The V-Ray Material has also been updated to make it easier to create translucent materials in fewer steps, with built-in volumetric subsurface scattering. The result can be immediately applied to skin, plastic, wax and similar surfaces.
Material Node Editor
As an integration of two softwares, V-Ray 5 for Cinema 4D, update 1 aims for efficiency so that the artist can do more in one place, including relighting and compositing from a single render. In the latest update, artists can start rendering multiple dome lights at the same time. Direct support in Light Mix makes it possible to mix light sources and relight a scene – changing the colour and intensity of the lights – after it has been rendered.
For highly precise adjustments to renders, artists can use any of V-Ray’s masking render elements, or render passes, directly in the V-Ray Frame Buffer’s Compositor. These include Cryptomatte, MultiMatte and Object, Render and Material IDs, which may be used to fine tune an image without re-rendering or resorting to another application.
The V-Ray Material makes it easier to create translucent materials in fewer steps.
The Frame Buffer has tools for control over the rendered output, for reviewing, analysing and post processing images, and is also a place to monitor work-in-progress and manage colours.
Rendering reflected lights and refractions from surfaces like glass and water is now easier, with more realistic looks, using V-Ray’s progressively calculated caustics. It helps achieve reflections faster and can be set up without using pre-calculated photon maps. Using sampling techniques, the Progressive caustics solver is able to trace the required photons without the memory constraints of traditional Photon Mapping.
V-Ray Fur is a simple, procedural fur plugin – that is, the fur is generated only during render time and is not actually present in the scene. It can be used to produce grass and fabrics, carpets, hair and similar materials.
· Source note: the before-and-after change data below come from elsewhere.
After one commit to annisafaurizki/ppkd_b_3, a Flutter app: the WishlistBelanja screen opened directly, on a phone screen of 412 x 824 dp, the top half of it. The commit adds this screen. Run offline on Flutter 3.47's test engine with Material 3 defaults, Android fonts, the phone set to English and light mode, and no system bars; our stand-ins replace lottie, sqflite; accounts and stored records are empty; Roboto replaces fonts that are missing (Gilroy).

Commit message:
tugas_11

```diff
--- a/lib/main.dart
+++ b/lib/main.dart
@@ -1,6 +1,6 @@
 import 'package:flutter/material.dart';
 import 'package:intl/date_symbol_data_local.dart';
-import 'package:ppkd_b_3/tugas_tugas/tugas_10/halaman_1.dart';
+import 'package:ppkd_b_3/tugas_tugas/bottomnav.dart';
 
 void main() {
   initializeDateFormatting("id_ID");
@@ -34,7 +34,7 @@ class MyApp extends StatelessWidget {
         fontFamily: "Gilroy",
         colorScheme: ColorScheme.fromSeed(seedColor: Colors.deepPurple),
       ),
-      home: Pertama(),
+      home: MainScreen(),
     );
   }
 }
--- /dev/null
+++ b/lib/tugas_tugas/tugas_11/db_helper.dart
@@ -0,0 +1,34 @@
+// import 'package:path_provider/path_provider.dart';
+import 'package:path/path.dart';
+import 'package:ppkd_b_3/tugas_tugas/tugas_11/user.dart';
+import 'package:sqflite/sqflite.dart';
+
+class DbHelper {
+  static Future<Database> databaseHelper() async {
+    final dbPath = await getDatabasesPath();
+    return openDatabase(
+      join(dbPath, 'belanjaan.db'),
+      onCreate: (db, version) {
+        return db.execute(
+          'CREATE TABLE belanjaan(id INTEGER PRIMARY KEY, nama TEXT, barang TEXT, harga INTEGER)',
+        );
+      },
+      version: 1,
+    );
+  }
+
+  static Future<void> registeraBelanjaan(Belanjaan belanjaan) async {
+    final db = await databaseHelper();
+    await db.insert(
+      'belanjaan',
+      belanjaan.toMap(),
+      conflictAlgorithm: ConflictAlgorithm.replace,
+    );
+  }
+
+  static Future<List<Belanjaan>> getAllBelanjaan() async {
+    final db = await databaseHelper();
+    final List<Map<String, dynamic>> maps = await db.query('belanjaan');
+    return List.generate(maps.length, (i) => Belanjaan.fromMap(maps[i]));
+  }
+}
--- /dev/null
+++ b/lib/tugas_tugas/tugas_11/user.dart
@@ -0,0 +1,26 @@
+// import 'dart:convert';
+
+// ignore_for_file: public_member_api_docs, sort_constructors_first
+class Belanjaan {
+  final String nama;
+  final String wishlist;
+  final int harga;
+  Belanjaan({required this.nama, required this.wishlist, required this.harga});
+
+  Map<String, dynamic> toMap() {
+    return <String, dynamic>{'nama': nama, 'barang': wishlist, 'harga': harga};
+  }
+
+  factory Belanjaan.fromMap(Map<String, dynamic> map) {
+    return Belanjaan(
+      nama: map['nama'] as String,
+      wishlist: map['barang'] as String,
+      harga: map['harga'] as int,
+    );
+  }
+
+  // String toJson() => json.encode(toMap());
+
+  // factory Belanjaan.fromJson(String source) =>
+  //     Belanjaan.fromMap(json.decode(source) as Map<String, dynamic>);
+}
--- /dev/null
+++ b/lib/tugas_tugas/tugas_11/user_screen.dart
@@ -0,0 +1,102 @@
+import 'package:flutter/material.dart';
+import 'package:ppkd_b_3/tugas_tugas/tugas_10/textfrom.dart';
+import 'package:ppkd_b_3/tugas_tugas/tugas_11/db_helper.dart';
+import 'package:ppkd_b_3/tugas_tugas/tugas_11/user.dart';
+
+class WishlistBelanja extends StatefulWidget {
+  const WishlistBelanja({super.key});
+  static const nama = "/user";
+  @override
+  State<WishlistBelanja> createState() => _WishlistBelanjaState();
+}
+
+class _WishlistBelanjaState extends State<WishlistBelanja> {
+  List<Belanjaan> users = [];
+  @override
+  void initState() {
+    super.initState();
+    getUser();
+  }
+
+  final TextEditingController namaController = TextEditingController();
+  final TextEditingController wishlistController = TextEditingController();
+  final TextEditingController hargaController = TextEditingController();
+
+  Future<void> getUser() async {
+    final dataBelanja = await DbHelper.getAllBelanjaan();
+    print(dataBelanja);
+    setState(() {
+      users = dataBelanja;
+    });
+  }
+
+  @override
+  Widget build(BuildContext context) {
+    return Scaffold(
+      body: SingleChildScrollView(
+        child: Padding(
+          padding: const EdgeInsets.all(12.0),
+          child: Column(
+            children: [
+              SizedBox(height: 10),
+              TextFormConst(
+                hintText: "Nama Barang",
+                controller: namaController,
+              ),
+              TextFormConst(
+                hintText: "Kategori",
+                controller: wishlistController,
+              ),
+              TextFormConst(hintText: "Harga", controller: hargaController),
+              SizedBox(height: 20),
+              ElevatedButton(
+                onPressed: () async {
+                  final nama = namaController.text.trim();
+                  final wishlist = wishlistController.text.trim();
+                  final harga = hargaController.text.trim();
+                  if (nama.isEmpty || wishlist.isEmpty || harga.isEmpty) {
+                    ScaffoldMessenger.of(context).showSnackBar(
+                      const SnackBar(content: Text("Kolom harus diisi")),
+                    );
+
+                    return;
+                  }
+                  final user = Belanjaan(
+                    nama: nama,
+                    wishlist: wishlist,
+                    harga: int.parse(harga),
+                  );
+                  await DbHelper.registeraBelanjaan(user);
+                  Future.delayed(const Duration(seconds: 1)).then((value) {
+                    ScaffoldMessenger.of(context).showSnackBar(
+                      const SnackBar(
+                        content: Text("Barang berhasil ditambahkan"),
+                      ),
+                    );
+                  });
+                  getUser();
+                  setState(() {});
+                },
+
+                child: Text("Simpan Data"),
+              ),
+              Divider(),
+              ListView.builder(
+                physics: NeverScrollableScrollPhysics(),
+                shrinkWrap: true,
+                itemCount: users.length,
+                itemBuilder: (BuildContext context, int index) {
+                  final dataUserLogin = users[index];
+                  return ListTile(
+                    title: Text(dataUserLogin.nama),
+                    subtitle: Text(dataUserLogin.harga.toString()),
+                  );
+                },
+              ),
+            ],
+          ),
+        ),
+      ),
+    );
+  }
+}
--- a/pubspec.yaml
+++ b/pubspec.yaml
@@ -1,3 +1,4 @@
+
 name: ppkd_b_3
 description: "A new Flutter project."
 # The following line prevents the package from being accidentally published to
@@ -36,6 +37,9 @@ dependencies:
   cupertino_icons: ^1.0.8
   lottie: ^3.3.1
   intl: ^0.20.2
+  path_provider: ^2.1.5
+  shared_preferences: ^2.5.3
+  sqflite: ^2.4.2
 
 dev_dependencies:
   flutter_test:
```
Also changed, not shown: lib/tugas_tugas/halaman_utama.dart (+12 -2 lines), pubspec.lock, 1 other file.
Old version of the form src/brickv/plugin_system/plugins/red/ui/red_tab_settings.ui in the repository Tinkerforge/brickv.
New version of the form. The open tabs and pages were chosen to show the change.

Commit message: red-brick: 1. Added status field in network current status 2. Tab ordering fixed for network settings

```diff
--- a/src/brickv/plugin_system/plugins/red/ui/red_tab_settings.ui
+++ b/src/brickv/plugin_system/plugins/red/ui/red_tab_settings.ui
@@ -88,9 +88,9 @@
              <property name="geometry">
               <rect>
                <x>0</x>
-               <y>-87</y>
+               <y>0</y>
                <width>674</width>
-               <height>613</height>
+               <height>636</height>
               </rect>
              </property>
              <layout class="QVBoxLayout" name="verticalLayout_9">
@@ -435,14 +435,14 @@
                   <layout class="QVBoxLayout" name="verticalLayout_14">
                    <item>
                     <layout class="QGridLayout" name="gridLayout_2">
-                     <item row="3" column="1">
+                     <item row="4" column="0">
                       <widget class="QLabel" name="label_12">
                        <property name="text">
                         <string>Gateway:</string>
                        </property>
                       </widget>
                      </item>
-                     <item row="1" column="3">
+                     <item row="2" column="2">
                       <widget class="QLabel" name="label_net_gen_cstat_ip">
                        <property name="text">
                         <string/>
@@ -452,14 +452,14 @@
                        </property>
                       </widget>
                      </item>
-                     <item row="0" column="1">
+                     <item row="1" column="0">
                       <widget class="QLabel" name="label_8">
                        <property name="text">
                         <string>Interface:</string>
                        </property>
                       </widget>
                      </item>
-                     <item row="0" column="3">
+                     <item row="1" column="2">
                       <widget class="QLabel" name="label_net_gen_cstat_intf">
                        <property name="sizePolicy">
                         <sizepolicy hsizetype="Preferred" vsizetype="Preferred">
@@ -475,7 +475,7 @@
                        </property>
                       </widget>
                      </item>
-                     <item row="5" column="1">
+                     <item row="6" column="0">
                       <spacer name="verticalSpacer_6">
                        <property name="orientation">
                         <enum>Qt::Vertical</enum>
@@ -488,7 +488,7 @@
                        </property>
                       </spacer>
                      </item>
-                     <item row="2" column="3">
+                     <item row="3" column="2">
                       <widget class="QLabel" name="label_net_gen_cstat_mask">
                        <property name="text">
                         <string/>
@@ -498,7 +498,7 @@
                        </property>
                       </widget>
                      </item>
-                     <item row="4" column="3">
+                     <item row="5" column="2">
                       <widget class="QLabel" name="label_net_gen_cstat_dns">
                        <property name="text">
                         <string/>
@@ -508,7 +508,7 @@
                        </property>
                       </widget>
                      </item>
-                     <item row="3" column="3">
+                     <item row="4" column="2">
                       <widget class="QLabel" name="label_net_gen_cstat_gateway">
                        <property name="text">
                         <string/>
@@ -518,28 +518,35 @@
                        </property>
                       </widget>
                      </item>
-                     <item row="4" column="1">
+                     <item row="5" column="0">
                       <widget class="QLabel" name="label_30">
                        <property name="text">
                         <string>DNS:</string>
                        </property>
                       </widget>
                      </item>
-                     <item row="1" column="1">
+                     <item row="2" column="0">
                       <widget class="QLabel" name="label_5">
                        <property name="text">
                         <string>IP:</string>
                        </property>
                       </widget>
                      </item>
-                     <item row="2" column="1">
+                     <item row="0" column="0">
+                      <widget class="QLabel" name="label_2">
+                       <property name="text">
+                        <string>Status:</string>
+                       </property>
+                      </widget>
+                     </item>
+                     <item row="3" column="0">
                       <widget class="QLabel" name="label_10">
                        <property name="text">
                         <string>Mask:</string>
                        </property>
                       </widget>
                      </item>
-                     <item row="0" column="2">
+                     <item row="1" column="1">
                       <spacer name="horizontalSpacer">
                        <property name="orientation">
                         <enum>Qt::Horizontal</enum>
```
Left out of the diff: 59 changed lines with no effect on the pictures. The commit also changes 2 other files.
Another render-time effect that does not modify the actual scene geometry is V-Ray Clipper, used to quickly create cutaways and section renders for scenes or objects. Any scene object can also be converted to a clipper. www.chaosgroup.com